___ Input material ___

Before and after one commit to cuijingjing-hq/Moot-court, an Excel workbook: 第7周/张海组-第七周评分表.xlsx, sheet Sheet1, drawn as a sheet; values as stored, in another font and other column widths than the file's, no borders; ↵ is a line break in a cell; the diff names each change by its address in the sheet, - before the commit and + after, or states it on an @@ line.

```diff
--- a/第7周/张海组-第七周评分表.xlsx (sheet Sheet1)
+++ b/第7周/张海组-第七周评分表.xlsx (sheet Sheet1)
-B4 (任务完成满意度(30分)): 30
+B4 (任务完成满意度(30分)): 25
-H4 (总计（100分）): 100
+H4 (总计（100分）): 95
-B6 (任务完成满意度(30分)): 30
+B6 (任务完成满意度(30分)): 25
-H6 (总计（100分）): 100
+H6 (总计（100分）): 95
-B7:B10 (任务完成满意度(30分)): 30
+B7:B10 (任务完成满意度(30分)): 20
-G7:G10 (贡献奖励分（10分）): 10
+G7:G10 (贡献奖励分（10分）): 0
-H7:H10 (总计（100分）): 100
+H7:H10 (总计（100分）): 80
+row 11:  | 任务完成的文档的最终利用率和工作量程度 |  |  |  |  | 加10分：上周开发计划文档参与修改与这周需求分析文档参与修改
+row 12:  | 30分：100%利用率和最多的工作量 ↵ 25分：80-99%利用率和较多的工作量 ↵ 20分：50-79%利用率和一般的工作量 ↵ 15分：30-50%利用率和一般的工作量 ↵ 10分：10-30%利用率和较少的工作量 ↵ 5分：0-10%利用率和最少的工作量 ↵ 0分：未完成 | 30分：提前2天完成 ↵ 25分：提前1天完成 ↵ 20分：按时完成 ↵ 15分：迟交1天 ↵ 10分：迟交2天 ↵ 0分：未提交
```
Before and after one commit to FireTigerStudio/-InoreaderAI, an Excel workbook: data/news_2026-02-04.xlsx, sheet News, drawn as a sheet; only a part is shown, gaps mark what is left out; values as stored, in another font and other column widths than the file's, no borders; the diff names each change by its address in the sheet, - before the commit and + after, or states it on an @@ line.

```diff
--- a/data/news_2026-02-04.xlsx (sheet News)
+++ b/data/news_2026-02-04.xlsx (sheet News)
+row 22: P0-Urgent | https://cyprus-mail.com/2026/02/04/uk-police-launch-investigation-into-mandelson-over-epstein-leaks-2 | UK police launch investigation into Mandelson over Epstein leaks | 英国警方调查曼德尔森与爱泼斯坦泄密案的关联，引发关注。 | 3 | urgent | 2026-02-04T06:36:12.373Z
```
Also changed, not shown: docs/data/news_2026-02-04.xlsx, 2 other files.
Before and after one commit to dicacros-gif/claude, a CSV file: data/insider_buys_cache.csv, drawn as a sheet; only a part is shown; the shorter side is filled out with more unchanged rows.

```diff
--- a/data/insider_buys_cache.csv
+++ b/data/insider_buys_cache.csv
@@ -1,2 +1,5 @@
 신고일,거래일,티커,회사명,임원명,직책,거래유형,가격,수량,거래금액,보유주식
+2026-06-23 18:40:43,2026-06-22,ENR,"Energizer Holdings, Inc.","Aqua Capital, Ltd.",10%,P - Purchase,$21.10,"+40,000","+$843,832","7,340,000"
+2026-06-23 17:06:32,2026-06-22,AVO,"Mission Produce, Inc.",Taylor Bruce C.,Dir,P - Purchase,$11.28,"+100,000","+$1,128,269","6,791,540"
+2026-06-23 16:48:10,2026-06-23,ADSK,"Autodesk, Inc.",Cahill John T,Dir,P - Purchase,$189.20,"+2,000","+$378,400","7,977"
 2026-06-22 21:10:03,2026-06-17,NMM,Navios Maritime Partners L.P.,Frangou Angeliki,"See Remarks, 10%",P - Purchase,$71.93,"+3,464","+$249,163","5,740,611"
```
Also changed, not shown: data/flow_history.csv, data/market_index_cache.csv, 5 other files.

___

# Task description
Every record is to be written out verbatim.

# Response to the task
Before and after one commit to cuijingjing-hq/Moot-court, an Excel workbook: 第7周/张海组-第七周评分表.xlsx, sheet Sheet1, drawn as a sheet; values as stored, in another font and other column widths than the file's, no borders; ↵ is a line break in a cell; the diff names each change by its address in the sheet, - before the commit and + after, or states it on an @@ line.

```diff
--- a/第7周/张海组-第七周评分表.xlsx (sheet Sheet1)
+++ b/第7周/张海组-第七周评分表.xlsx (sheet Sheet1)
-B4 (任务完成满意度(30分)): 30
+B4 (任务完成满意度(30分)): 25
-H4 (总计（100分）): 100
+H4 (总计（100分）): 95
-B6 (任务完成满意度(30分)): 30
+B6 (任务完成满意度(30分)): 25
-H6 (总计（100分）): 100
+H6 (总计（100分）): 95
-B7:B10 (任务完成满意度(30分)): 30
+B7:B10 (任务完成满意度(30分)): 20
-G7:G10 (贡献奖励分（10分）): 10
+G7:G10 (贡献奖励分（10分）): 0
-H7:H10 (总计（100分）): 100
+H7:H10 (总计（100分）): 80
+row 11:  | 任务完成的文档的最终利用率和工作量程度 |  |  |  |  | 加10分：上周开发计划文档参与修改与这周需求分析文档参与修改
+row 12:  | 30分：100%利用率和最多的工作量 ↵ 25分：80-99%利用率和较多的工作量 ↵ 20分：50-79%利用率和一般的工作量 ↵ 15分：30-50%利用率和一般的工作量 ↵ 10分：10-30%利用率和较少的工作量 ↵ 5分：0-10%利用率和最少的工作量 ↵ 0分：未完成 | 30分：提前2天完成 ↵ 25分：提前1天完成 ↵ 20分：按时完成 ↵ 15分：迟交1天 ↵ 10分：迟交2天 ↵ 0分：未提交
```
Before and after one commit to FireTigerStudio/-InoreaderAI, an Excel workbook: data/news_2026-02-04.xlsx, sheet News, drawn as a sheet; only a part is shown, gaps mark what is left out; values as stored, in another font and other column widths than the file's, no borders; the diff names each change by its address in the sheet, - before the commit and + after, or states it on an @@ line.

```diff
--- a/data/news_2026-02-04.xlsx (sheet News)
+++ b/data/news_2026-02-04.xlsx (sheet News)
+row 22: P0-Urgent | https://cyprus-mail.com/2026/02/04/uk-police-launch-investigation-into-mandelson-over-epstein-leaks-2 | UK police launch investigation into Mandelson over Epstein leaks | 英国警方调查曼德尔森与爱泼斯坦泄密案的关联，引发关注。 | 3 | urgent | 2026-02-04T06:36:12.373Z
```
Also changed, not shown: docs/data/news_2026-02-04.xlsx, 2 other files.
Before and after one commit to dicacros-gif/claude, a CSV file: data/insider_buys_cache.csv, drawn as a sheet; only a part is shown; the shorter side is filled out with more unchanged rows.

```diff
--- a/data/insider_buys_cache.csv
+++ b/data/insider_buys_cache.csv
@@ -1,2 +1,5 @@
 신고일,거래일,티커,회사명,임원명,직책,거래유형,가격,수량,거래금액,보유주식
+2026-06-23 18:40:43,2026-06-22,ENR,"Energizer Holdings, Inc.","Aqua Capital, Ltd.",10%,P - Purchase,$21.10,"+40,000","+$843,832","7,340,000"
+2026-06-23 17:06:32,2026-06-22,AVO,"Mission Produce, Inc.",Taylor Bruce C.,Dir,P - Purchase,$11.28,"+100,000","+$1,128,269","6,791,540"
+2026-06-23 16:48:10,2026-06-23,ADSK,"Autodesk, Inc.",Cahill John T,Dir,P - Purchase,$189.20,"+2,000","+$378,400","7,977"
 2026-06-22 21:10:03,2026-06-17,NMM,Navios Maritime Partners L.P.,Frangou Angeliki,"See Remarks, 10%",P - Purchase,$71.93,"+3,464","+$249,163","5,740,611"
```
Also changed, not shown: data/flow_history.csv, data/market_index_cache.csv, 5 other files.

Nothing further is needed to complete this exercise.